Gen. 6:9 – 11:32
Rabbi Gary Pokras
Jewish math can sometimes be “creative.” To wit, the final verse in this week’s Torah portion: “The days of Terach were 205 years and Terach died in Haran.” (Gen. 11:32). On the surface, this verse about Avram’s father does not seem to be any different from how other biblical deaths are recorded. However, Rashi notes that Terach was 70 years old when Avram was born (Gen. 11:26) and Avram was 75 years when he is commanded by God to separate from his father in next week’s Torah portion. This means that Terach was at most 145 years old and very much alive when our Torah portion concluded.
How can he be both alive and dead at the same time? I am reminded of the apocryphal story about Samuel Clemens who in 1897 learned about a report of his death through the New York Journal and famously replied, “The reports of my death are greatly exaggerated.” Rashi, of course, takes a different approach. In his commentary to verse 32 he asks: “Why, then, does Scripture mention the death of Terach before the departure of Avram?” Rashi offers two vastly different answers.
First, he teaches this verse appears before Avram leaves to obscure the fact that Avram left while Terach was still alive. Why does this matter? Rashi believed it was to protect Avram from criticism that he did not show a son’s proper respect to his father – by leaving him in his old age. Our tradition highlights the importance of respecting our elders, and especially our parents.

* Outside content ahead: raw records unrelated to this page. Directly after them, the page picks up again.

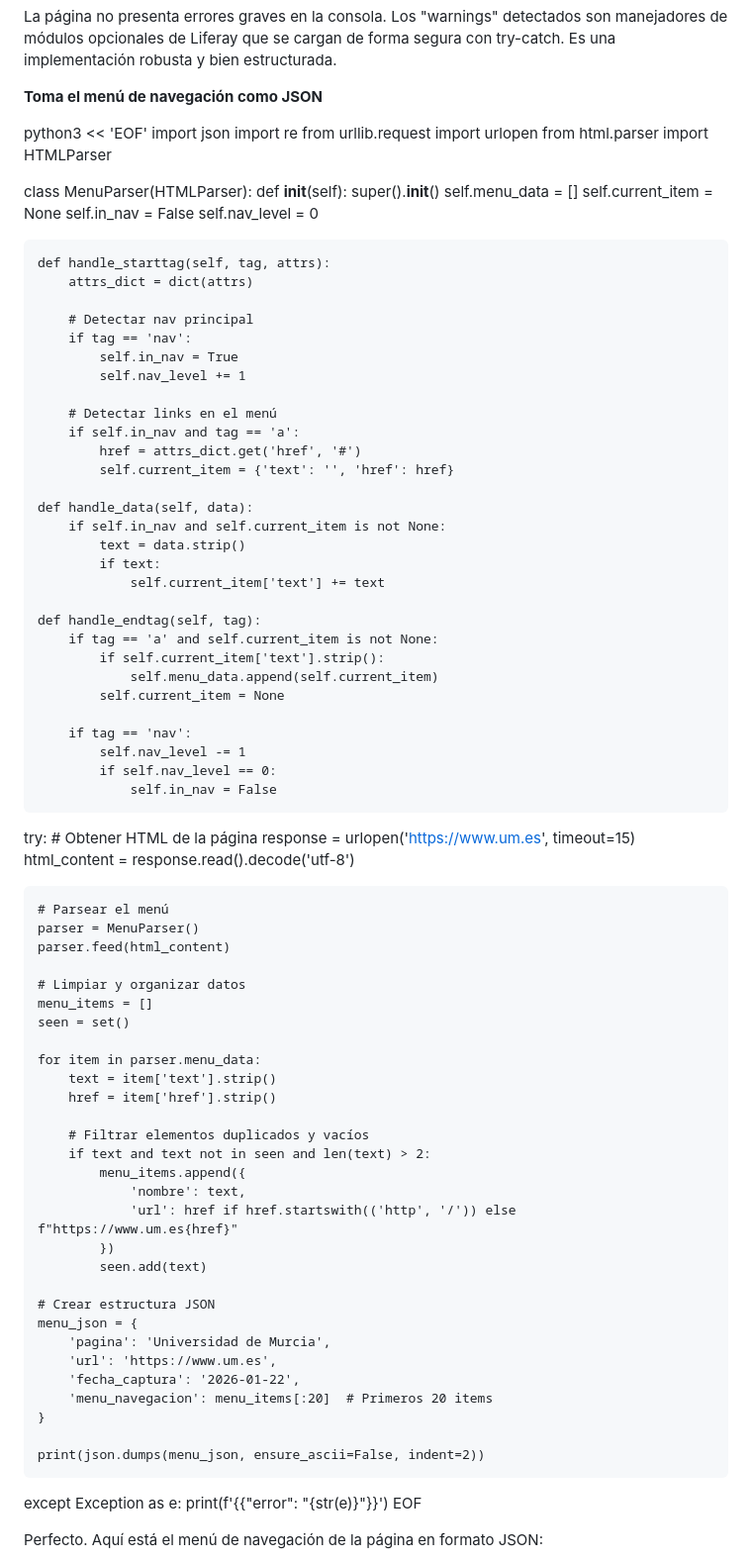
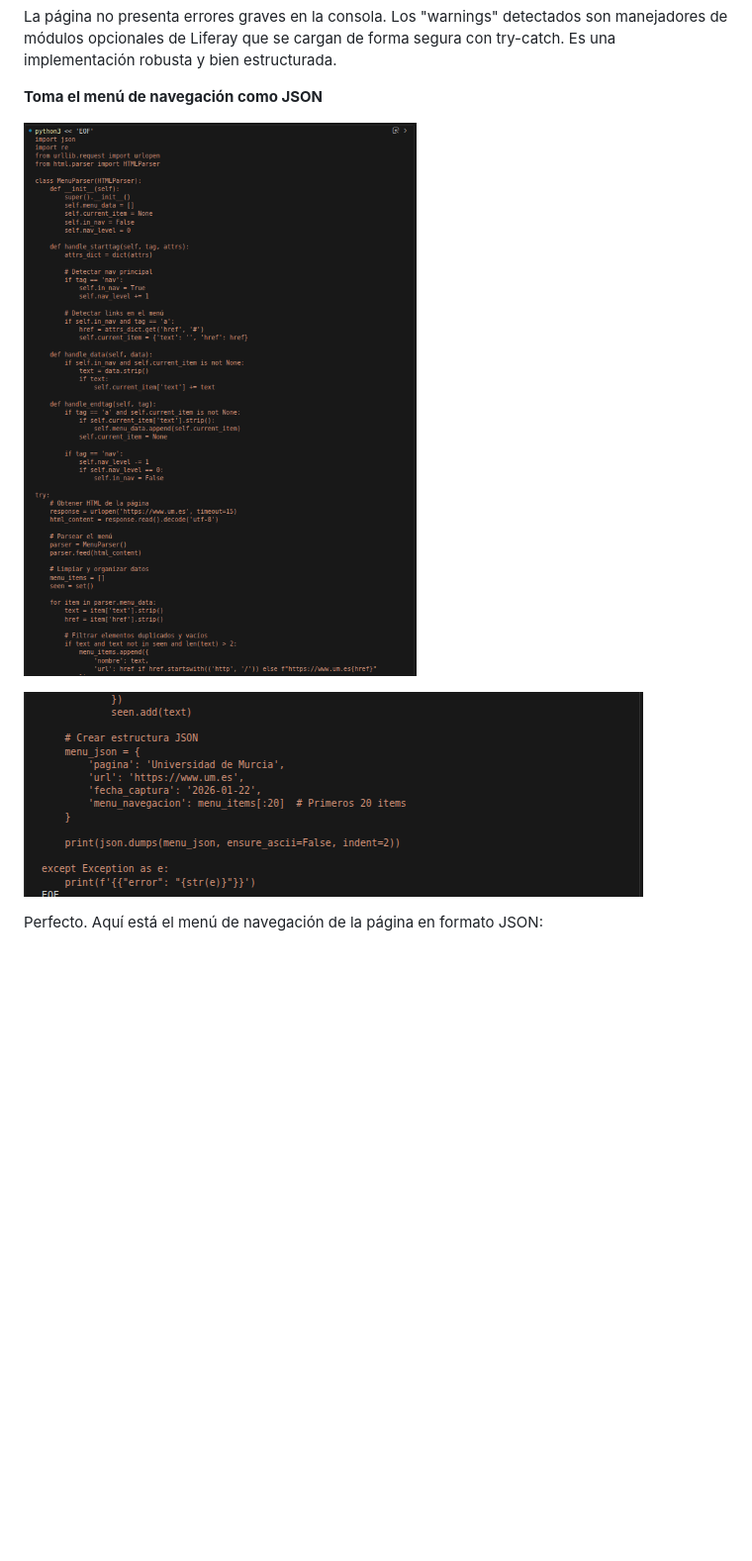
Before and after one commit to Digio-Campus/Pruebas_MCPs, a Markdown page: README.md, the part around the change printed below. Shown: that part at 99% size. Rendered like a GitHub page; pictures changed too: imagenes/imagen5-5.png (added), imagenes/imagen5-6.png (added); blank space fills up the shorter version.

Commit message:
Imagenes de las pruebas realizadas

```diff
--- a/README.md
+++ b/README.md
@@ -250,88 +250,9 @@ La página no presenta errores graves en la consola. Los "warnings" detectados s
 
 **Toma el menú de navegación como JSON**
 
-python3 << 'EOF'
-import json
-import re
-from urllib.request import urlopen
-from html.parser import HTMLParser
+![Prueba 5](imagenes/imagen5-5.png)
 
-class MenuParser(HTMLParser):
-    def __init__(self):
-        super().__init__()
-        self.menu_data = []
-        self.current_item = None
-        self.in_nav = False
-        self.nav_level = 0
-
-    def handle_starttag(self, tag, attrs):
-        attrs_dict = dict(attrs)
-
-        # Detectar nav principal
-        if tag == 'nav':
-            self.in_nav = True
-            self.nav_level += 1
-
-        # Detectar links en el menú
-        if self.in_nav and tag == 'a':
-            href = attrs_dict.get('href', '#')
-            self.current_item = {'text': '', 'href': href}
-
-    def handle_data(self, data):
-        if self.in_nav and self.current_item is not None:
-            text = data.strip()
-            if text:
-                self.current_item['text'] += text
-
-    def handle_endtag(self, tag):
-        if tag == 'a' and self.current_item is not None:
-            if self.current_item['text'].strip():
-                self.menu_data.append(self.current_item)
-            self.current_item = None
-
-        if tag == 'nav':
-            self.nav_level -= 1
-            if self.nav_level == 0:
-                self.in_nav = False
-
-try:
-    # Obtener HTML de la página
-    response = urlopen('https://www.um.es', timeout=15)
-    html_content = response.read().decode('utf-8')
-
-    # Parsear el menú
-    parser = MenuParser()
-    parser.feed(html_content)
-
-    # Limpiar y organizar datos
-    menu_items = []
-    seen = set()
-
-    for item in parser.menu_data:
-        text = item['text'].strip()
-        href = item['href'].strip()
-
-        # Filtrar elementos duplicados y vacíos
-        if text and text not in seen and len(text) > 2:
-            menu_items.append({
-                'nombre': text,
-                'url': href if href.startswith(('http', '/')) else f"https://www.um.es{href}"
-            })
-            seen.add(text)
-
-    # Crear estructura JSON
-    menu_json = {
-        'pagina': 'Universidad de Murcia',
-        'url': 'https://www.um.es',
-        'fecha_captura': '2026-01-22',
-        'menu_navegacion': menu_items[:20]  # Primeros 20 items
-    }
-
-    print(json.dumps(menu_json, ensure_ascii=False, indent=2))
-
-except Exception as e:
-    print(f'{{"error": "{str(e)}"}}')
-EOF
+![Prueba 5](imagenes/imagen5-6.png)
 
 Perfecto. Aquí está el menú de navegación de la página en formato JSON:
 
```
Also changed, not shown: other parts of README.md (+3 -87 lines), imagenes/imagen5-7.png (added), imagenes/imagen5-8.png (added).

The medieval rabbis may have been embarrassed that Avram acted disrespectfully towards his father, and even worse, did so at the behest of God. Rashi’s reminder helps to strengthen our own commitment to our elders. And it also calls our attention to the fact that God’s call came with personal costs, to Avram and to his family, including his father Terach. God required a difficult choice. Should we judge Avram in this circumstance? Should we question God? We may not know the answers, but Rashi’s commentary is thought provoking.
Second, Rashi leans on the midrash Genesis Rabbah (39:7) to teach: “the wicked, even while alive are called dead and the righteous, even while dead are called living.” Here, he takes a completely different view, casting Terach as wicked, because according to midrash Terach was not just an idolator, but an idol maker. Therefore, Avram needed to leave his father in order to leave idolatry behind and serve God. On an empirical level, the midrash leaves us with something profound: every act of wickedness diminishes our souls, so that when repeated over and over, even if our bodies still draw breath, we become dead inside. Conversely, repeated acts of righteousness impact the world beyond our lifetimes, so that it is as if we are still active in the world even after we have died. Hundreds of years after Rashi we should still ask ourselves, “what do we seek, a living death, or a life that transcends our mortality?”
Jewish math gets “creative” to encourage us to dig deeper. Let’s keep on digging.